* **Task item**
Among the entries, find the lines with the string "Awards" and report them.
[Opening Supplied information section]
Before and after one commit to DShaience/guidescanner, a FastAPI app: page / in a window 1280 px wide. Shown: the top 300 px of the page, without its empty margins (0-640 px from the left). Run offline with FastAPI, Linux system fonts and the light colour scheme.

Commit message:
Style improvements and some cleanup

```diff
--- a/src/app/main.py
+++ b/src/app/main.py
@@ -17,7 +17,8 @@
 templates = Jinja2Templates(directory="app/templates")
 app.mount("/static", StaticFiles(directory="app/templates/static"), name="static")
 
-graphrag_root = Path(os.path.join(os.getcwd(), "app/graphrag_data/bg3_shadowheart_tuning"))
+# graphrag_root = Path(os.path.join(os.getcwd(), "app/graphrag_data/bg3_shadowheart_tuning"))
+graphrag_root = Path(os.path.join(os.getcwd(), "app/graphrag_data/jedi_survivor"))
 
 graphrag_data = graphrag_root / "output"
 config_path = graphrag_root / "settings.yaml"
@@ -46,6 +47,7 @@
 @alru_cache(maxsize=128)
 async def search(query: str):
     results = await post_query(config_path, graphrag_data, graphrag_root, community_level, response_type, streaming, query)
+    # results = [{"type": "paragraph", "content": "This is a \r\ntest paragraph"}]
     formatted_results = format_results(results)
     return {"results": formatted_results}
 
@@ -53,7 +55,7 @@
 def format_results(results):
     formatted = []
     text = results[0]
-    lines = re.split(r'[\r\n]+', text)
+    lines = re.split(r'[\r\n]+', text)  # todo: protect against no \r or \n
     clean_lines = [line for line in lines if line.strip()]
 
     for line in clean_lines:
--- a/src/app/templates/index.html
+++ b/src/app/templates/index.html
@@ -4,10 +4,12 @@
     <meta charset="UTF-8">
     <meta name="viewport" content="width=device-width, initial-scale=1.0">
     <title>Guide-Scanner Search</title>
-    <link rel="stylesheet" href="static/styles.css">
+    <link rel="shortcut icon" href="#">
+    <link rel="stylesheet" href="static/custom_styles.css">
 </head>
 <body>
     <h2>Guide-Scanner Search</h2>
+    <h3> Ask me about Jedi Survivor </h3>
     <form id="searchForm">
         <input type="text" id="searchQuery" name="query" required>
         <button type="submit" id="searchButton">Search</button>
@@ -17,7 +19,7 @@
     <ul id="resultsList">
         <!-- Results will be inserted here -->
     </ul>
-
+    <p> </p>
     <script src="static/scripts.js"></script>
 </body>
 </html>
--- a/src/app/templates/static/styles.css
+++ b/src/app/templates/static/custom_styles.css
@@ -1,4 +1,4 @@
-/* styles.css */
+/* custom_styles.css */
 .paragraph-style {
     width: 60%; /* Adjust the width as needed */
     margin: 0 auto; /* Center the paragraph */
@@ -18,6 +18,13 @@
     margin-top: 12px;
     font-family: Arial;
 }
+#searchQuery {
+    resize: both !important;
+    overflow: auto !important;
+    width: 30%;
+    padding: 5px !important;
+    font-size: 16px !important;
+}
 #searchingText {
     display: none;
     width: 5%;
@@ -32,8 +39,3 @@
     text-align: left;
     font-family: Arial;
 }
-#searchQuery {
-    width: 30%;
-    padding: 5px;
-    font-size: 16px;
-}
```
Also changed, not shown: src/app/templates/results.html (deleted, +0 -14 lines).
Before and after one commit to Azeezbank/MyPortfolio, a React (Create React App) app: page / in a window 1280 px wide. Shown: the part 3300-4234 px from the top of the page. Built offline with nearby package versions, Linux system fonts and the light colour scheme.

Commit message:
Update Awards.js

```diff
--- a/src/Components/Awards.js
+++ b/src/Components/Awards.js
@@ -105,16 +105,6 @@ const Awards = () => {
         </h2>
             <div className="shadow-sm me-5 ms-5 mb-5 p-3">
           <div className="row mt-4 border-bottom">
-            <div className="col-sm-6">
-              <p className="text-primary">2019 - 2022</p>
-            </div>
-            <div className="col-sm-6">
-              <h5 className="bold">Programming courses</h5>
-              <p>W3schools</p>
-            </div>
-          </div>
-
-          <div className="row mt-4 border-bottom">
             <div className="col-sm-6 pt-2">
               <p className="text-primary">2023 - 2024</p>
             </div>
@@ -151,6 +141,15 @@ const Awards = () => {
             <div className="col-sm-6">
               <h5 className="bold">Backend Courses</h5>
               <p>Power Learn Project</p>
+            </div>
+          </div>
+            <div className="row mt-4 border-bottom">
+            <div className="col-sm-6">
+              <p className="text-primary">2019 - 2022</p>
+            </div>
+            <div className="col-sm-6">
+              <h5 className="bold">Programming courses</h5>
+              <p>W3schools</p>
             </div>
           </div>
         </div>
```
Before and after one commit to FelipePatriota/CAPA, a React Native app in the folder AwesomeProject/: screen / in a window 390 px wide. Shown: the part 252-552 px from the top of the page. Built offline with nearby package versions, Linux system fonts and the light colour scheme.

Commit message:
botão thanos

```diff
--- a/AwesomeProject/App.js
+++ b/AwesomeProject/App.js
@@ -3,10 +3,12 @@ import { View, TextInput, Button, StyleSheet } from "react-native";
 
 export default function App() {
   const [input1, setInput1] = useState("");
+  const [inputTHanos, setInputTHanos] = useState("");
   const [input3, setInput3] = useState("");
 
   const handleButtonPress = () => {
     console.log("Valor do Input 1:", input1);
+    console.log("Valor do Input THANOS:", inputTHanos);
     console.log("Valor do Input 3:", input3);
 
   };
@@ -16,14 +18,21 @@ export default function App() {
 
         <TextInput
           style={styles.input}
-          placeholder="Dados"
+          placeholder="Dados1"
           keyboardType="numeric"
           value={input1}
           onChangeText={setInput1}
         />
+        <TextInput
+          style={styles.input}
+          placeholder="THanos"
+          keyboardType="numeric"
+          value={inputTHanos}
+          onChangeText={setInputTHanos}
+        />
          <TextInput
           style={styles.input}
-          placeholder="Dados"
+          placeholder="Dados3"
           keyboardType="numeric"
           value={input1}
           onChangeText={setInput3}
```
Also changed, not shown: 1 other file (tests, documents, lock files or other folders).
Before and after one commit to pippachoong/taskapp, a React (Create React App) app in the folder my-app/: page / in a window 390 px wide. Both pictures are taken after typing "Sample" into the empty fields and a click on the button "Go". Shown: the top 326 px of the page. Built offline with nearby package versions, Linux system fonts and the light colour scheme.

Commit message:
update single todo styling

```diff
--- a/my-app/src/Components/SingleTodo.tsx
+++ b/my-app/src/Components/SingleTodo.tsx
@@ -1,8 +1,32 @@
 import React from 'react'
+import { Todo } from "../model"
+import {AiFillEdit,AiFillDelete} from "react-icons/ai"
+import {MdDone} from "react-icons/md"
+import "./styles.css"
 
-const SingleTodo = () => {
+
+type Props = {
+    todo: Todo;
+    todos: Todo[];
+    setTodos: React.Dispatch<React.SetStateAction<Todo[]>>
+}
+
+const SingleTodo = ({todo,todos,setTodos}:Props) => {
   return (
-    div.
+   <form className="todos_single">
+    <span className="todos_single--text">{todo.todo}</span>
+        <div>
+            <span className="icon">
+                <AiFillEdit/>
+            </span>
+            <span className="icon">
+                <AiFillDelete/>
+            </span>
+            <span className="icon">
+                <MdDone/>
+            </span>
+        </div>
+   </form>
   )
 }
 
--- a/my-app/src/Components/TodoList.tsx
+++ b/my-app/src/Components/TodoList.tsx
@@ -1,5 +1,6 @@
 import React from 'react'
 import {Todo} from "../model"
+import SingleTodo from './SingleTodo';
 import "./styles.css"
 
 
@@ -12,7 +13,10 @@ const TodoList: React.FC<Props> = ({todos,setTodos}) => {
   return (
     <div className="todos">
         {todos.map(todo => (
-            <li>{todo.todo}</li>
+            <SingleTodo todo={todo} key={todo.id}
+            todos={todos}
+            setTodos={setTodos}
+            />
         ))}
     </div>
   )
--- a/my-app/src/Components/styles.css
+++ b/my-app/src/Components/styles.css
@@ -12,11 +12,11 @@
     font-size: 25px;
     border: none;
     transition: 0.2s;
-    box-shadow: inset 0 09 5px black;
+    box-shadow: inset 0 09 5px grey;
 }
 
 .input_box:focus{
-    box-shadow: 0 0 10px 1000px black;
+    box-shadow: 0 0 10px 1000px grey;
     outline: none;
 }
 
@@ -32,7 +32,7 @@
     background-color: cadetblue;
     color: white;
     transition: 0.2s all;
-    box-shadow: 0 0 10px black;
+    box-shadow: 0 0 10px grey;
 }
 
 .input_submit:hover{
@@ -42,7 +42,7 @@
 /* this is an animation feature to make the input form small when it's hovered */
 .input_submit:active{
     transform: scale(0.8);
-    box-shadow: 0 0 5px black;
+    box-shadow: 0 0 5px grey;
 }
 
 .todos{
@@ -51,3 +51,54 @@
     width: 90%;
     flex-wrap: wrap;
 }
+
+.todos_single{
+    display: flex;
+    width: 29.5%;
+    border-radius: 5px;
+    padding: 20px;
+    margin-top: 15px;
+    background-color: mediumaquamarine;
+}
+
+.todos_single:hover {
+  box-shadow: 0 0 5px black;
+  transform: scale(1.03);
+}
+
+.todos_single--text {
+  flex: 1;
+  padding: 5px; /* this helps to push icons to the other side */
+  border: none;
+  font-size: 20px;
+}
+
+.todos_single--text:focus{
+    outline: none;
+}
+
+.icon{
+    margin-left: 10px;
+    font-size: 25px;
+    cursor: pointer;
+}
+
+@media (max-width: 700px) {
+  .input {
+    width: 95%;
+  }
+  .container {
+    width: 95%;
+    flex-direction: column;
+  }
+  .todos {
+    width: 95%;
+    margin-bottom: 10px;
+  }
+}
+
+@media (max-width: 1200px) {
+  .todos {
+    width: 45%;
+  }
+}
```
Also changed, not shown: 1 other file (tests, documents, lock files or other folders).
[Closing Supplied information section]
* **Written reply**
Update Awards.js
--- a/src/Components/Awards.js
+++ b/src/Components/Awards.js
@@ -105,16 +105,6 @@ const Awards = () => {
@@ -151,6 +141,15 @@ const Awards = () => {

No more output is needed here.